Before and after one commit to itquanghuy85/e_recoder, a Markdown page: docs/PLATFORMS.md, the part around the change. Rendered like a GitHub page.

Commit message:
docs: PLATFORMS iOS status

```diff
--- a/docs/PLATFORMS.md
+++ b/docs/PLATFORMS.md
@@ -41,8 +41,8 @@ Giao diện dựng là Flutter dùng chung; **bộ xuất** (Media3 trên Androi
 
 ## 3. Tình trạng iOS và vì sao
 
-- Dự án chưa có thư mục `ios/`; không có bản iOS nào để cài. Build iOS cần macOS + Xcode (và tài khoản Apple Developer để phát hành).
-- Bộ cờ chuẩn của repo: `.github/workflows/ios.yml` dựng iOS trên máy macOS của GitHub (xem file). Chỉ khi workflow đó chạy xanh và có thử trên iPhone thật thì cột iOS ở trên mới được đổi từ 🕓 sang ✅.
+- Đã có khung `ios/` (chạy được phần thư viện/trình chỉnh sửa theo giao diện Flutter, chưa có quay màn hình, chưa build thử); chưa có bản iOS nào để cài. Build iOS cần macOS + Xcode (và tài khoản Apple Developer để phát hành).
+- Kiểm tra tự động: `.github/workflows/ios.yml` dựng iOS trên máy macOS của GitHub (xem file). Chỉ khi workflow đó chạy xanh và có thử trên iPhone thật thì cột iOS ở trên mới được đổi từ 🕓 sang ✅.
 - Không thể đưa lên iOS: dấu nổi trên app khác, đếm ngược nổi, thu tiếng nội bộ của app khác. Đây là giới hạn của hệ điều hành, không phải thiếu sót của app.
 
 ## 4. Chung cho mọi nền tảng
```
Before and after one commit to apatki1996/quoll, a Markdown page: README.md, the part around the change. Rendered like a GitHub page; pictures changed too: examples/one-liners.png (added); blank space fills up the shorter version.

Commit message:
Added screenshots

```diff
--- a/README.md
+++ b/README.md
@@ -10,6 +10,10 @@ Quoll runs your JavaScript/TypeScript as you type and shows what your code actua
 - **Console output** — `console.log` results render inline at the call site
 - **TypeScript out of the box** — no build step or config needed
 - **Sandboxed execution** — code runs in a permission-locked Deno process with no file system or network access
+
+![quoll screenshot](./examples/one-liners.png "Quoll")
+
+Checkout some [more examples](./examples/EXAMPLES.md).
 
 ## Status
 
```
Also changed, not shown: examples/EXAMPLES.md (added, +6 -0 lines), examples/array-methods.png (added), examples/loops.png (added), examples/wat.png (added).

* * *

• Task to carry out
Copy out every line in the entries above that holds "README".

• Answer area
Before and after one commit to apatki1996/quoll, a Markdown page: README.md, the part around the change. Rendered like a GitHub page; pictures changed too: examples/one-liners.png (added); blank space fills up the shorter version.
--- a/README.md
+++ b/README.md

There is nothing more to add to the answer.